Pioneering 1930s aviator packed her gun, no radio
Tue May 24, 2005 12:22 AM BST
LONDON (Reuters) - When Amy Johnson became the first woman to fly solo from Britain to Australia in 1930, the intrepid aviator carried a pistol but no radio, documents released on Tuesday show.
Although there was public support for her attempt to break the then record of 15 days for the flight, set by a man, her bid was not warmly welcomed by all in officialdom.
"Adventuresses like Miss Johnson should be protected from themselves and not permitted to venture alone upon such a dangerous undertaking for purely selfish needs," sniffed a British diplomat in an internal note.
The document was among a collection of papers released on Tuesday for the first time by the National Archives.
"No radio apparatus or camera will be carried, but Miss Johnson will take a Browning pistol and 100 rounds of ammunition for use in emergency," said a wire circulated to British diplomatic missions in countries on her route.
A rookie pilot who had been flying less than a year, Johnson still had no plane to fly less than a month before she was due to take off for the 10,000 mile trip.
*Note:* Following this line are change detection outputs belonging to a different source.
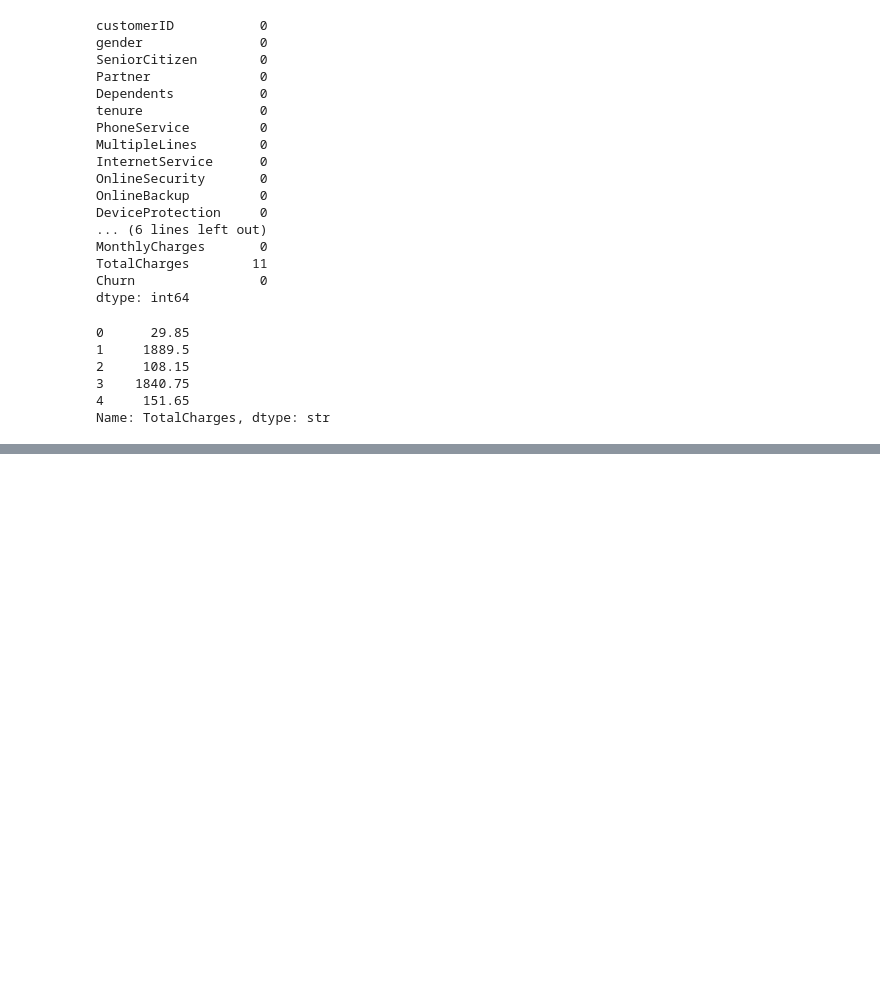
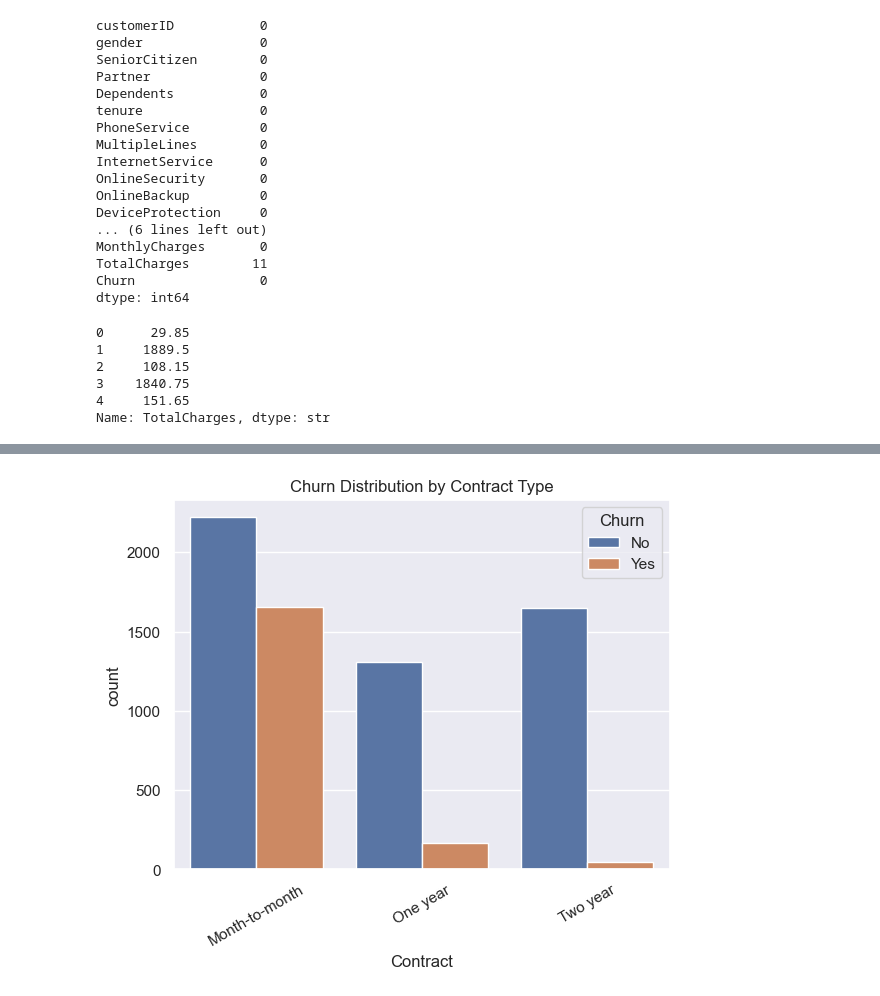
Before and after one commit to OmarJarbou/Customer-Churn, a Jupyter notebook: notebook/01_data_understanding.ipynb, the cells around one changed output, grey strips where cells are left out. Cells and saved outputs as stored; diff of their text form; code cells hidden in the pictures; blank space fills up the shorter version.

```diff
--- a/notebook/01_data_understanding.ipynb
+++ b/notebook/01_data_understanding.ipynb
@@ -133,0 +189,8 @@ Name: TotalCharges, dtype: str
+# %%
+# Compare churn with important variables
+sns.countplot(data=df, x="Contract", hue="Churn")
+plt.title("Churn Distribution by Contract Type")
+plt.xticks(rotation=30)
+plt.show()
+# %% [output]
+[figure, added]
```
Also changed, not shown: parts of 9 cells of this notebook, 9 other files.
"Miss Johnson has not yet obtained financial back-up. Please hold (flight approval) up till we hear further from her," an Air Ministry memo dated April 10, 1930 shows.
Johnson eventually got hold of a single-engined De Havilland Moth and took off on May 5. It took 19 days to complete the epic journey, leaving her four days shy of the record.
Johnson went on to undertake numerous solo flights in the 1930s. She was killed when she crashed into the Thames Estuary in 1941.
Her body was never recovered and there were suggestions she was on a secret wartime mission or even that she was shot down by British gunners who mistook her aircraft for an enemy bomber.